If the equation is continuous and does not have multiple maximums and minimums, this method will typically work for most common engineering equations. Always test the resultant equation over its intended range to verify the result.

Now that the original equation (1) has been algebraically manipulated to solve for one of the “f” variables desired, all you have to do use a programming language or spreadsheet program to solve it.

Pick a typical value for the variable, in our case, 0.03 for the friction factor. You may have to play around with your particular equation but normally utilizing a mid range value will work.

Once a starting value for the desired variable is selected, utilize that value in the equation and solve for “f” or your desired variable. Once you have a new value, compare the difference between the new and previous value to see what the difference is. If the difference is greater than what ever accuracy desired, substitute the new value back in the equation and then calculate another result. Continue doing this until the difference between the current value and the previous value are negligible. In the friction factor equation used in this example, a tolerance of 0.0001 is more than enough.

When your values are at the outer limits of the equation, it can take a number of loops to resolve. Setting a maximum number of loops to 30 or so will prevent the program ending up in an endless loop.

Example

f_initial 0.03 Friction factor initial

Re 10,000 Reynolds number

ε/D 0.0001 Relative roughness

Trial |
f used |
f calculated |
Difference |

1 |
0.0300 |
0.0312 |
0.00120 |

2 |
0.0312 |
0.0310 |
-0.00019 |

3 |
0.0310 |
0.0310 |
0.00004 |

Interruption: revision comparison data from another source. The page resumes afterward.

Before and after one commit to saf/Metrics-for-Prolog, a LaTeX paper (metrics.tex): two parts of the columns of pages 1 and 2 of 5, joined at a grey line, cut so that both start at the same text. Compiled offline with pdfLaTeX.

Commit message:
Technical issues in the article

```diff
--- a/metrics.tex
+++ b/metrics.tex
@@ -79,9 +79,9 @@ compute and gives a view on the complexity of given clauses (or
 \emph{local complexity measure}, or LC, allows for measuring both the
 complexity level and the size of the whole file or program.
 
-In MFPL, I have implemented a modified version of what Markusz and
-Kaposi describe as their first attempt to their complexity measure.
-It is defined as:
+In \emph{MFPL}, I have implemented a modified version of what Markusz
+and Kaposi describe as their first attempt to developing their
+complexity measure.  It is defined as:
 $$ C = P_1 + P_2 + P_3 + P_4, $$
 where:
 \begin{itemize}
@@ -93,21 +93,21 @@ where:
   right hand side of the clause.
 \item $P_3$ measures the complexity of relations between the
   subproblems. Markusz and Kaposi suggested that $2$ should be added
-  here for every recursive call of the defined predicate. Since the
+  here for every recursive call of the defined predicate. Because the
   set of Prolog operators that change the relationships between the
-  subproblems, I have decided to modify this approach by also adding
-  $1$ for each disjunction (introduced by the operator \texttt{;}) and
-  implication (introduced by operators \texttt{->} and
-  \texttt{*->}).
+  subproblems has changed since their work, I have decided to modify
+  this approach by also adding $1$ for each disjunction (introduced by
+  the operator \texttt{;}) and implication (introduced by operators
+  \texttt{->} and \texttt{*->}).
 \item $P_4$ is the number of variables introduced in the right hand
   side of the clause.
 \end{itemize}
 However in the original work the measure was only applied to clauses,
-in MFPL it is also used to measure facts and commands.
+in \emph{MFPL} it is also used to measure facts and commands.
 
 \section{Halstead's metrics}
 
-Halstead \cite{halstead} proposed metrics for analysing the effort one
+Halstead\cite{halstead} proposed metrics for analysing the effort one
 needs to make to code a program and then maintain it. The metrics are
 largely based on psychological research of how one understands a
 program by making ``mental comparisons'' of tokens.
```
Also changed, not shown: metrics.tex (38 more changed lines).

In example, using an initial value of 0.03 for the friction factor, f, the equation was resolved in 3 iterations, with a difference of 0.00004 between the current friction factor and the previous one.

To try this for yourself, use a spreadsheet or programming language to program equation (2) above. Use the values above including the initial value of f to calculate a new value of f. Then take the newly calculated value of f and plug it into the equation and compute a new value of f. Continue to substitute the new value of f into the equation and calculate another value of f. Each time the calculation is performed, check the difference between the newest value of f and the previous value. When the difference is below a predetermined threshold, the latest value is the answer.

Often if the equation will not resolve, the resultant values will be greatly different. If the process performs normally, the calculated variable will become closer and closer to the previous value.

Substituting the last friction factor, 0.0310, into the original equations (1), the difference across the equals sign is 0.000588. In a practical application, the routine should be iterated at least one more time to further reduce the difference.